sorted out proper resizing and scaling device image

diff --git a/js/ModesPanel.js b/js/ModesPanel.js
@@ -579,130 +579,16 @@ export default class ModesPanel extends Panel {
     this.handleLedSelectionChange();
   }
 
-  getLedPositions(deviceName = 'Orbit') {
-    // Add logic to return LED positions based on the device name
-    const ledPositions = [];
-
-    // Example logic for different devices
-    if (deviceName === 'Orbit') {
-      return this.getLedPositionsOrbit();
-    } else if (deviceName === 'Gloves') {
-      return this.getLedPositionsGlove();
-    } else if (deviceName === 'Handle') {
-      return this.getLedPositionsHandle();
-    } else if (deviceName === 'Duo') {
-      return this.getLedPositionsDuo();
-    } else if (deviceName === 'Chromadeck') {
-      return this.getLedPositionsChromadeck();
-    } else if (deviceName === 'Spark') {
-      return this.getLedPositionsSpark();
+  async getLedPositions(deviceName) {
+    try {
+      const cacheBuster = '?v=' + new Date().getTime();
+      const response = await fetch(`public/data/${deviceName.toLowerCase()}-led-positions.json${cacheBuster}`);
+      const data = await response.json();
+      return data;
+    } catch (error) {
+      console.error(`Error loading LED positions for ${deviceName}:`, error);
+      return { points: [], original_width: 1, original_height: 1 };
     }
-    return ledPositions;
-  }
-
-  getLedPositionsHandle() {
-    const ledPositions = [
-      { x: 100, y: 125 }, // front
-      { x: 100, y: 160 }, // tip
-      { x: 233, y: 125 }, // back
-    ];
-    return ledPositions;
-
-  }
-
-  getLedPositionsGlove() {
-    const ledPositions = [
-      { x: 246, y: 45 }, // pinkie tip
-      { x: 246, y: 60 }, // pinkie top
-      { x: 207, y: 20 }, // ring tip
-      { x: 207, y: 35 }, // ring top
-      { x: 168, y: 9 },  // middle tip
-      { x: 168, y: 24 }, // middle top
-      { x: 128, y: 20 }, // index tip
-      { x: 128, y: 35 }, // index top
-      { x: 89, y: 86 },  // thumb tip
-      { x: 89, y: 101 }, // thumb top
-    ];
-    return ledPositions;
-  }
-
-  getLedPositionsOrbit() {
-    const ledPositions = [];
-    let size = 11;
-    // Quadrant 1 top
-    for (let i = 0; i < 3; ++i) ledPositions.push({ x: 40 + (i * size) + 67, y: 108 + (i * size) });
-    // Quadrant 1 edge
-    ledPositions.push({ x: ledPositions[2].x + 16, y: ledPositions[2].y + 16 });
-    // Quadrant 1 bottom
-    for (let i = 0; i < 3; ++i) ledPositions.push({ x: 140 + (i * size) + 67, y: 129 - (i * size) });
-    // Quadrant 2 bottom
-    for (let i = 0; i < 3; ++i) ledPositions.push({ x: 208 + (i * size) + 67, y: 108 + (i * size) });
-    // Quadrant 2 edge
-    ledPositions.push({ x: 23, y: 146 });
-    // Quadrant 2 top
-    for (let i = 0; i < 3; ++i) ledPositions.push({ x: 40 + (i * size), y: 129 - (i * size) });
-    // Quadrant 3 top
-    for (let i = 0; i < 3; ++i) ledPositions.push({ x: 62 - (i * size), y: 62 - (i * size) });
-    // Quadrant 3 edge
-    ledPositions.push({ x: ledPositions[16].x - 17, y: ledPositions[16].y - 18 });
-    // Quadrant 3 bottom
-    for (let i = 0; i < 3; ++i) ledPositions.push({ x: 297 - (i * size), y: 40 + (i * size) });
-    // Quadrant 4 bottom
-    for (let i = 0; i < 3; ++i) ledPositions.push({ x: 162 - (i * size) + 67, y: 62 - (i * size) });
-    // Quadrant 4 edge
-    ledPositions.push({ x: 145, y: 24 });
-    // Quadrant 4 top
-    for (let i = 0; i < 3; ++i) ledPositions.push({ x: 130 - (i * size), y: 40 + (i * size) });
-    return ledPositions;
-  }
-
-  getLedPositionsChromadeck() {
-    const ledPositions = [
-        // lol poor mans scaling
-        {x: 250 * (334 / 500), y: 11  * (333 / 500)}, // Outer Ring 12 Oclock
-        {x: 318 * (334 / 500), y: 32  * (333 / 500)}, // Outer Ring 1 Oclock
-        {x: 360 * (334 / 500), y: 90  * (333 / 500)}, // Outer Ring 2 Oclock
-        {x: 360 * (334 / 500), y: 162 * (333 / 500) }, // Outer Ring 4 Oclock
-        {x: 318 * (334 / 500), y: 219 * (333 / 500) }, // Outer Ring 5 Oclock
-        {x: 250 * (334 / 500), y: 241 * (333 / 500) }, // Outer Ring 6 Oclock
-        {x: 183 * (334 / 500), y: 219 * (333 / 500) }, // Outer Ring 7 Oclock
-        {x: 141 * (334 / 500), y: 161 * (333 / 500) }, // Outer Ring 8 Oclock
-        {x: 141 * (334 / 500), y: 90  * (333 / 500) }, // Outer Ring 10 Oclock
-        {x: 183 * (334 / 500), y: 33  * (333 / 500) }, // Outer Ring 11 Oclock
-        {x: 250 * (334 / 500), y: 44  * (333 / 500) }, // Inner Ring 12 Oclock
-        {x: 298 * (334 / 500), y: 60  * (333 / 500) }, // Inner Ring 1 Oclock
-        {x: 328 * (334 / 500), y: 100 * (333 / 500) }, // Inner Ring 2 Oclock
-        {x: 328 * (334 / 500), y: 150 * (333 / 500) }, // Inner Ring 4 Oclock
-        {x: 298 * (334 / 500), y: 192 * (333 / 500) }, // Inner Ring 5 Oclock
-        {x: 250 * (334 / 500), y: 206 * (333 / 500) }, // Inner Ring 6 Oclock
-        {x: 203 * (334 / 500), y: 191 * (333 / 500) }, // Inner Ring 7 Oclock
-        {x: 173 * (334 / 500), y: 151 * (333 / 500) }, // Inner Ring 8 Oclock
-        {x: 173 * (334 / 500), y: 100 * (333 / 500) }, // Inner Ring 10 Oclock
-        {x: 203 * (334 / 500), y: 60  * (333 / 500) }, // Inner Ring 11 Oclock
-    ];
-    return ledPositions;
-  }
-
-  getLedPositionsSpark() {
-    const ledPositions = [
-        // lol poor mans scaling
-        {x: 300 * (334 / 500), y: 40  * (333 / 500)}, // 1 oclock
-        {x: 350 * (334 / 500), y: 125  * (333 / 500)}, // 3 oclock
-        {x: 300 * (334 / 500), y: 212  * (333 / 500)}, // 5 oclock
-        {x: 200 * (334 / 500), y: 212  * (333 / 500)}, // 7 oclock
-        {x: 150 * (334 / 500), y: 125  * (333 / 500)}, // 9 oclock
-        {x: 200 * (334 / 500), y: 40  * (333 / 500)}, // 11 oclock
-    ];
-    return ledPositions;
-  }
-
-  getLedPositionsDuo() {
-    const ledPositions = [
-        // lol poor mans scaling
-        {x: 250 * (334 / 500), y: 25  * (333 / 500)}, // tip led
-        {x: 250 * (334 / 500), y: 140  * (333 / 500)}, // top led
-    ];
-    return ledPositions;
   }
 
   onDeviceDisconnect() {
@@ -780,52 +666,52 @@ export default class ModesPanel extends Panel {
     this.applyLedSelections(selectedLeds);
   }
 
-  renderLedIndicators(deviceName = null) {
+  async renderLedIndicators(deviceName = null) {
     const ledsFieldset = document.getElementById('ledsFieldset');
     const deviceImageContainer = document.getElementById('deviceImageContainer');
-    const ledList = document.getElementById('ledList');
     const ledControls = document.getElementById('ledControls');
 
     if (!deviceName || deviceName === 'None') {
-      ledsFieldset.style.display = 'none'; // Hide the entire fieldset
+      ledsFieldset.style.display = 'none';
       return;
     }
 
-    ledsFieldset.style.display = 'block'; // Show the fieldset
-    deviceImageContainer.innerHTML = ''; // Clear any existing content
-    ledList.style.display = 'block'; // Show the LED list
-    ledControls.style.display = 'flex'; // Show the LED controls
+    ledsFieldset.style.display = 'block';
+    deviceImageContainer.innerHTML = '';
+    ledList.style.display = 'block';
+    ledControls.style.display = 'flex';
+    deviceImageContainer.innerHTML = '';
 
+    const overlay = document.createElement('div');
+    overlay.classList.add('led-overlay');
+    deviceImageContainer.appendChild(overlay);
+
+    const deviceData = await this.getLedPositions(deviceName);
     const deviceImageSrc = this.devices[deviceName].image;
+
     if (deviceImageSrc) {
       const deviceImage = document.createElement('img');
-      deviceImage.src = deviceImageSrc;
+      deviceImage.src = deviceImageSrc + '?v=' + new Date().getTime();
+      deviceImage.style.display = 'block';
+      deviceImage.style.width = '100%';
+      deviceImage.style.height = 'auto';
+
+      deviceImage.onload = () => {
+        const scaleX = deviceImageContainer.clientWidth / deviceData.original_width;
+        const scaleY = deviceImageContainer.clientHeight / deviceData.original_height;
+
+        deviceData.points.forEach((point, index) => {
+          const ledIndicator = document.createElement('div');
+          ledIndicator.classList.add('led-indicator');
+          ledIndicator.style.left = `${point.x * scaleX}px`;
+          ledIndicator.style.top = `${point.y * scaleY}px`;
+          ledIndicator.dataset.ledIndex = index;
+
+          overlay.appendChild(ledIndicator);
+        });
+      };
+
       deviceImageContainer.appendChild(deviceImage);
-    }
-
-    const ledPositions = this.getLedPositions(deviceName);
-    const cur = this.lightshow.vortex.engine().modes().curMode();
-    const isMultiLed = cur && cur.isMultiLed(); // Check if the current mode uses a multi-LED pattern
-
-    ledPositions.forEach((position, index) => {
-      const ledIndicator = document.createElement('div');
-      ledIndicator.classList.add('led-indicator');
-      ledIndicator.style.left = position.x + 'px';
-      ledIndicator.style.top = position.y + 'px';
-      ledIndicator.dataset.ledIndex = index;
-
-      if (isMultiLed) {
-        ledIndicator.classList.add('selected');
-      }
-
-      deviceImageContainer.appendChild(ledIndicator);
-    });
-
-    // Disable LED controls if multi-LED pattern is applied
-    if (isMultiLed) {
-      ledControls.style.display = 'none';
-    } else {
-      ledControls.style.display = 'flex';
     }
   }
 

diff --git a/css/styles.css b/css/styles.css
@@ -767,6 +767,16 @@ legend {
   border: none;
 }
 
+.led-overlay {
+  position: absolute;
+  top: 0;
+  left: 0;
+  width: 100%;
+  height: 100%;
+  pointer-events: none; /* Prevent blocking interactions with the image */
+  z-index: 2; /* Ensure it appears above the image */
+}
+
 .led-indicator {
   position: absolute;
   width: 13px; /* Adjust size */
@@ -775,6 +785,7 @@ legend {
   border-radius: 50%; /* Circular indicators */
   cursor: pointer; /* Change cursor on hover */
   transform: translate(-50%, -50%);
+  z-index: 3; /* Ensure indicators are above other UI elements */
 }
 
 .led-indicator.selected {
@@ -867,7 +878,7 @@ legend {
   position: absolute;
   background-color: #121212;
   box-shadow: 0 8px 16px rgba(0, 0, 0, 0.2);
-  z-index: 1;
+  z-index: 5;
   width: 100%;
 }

#####

_Aim of the exercise_.
Each line holding the string "ledsFieldset" counts once. Work out the number of such lines in the data and give only that.

_The answer_.
5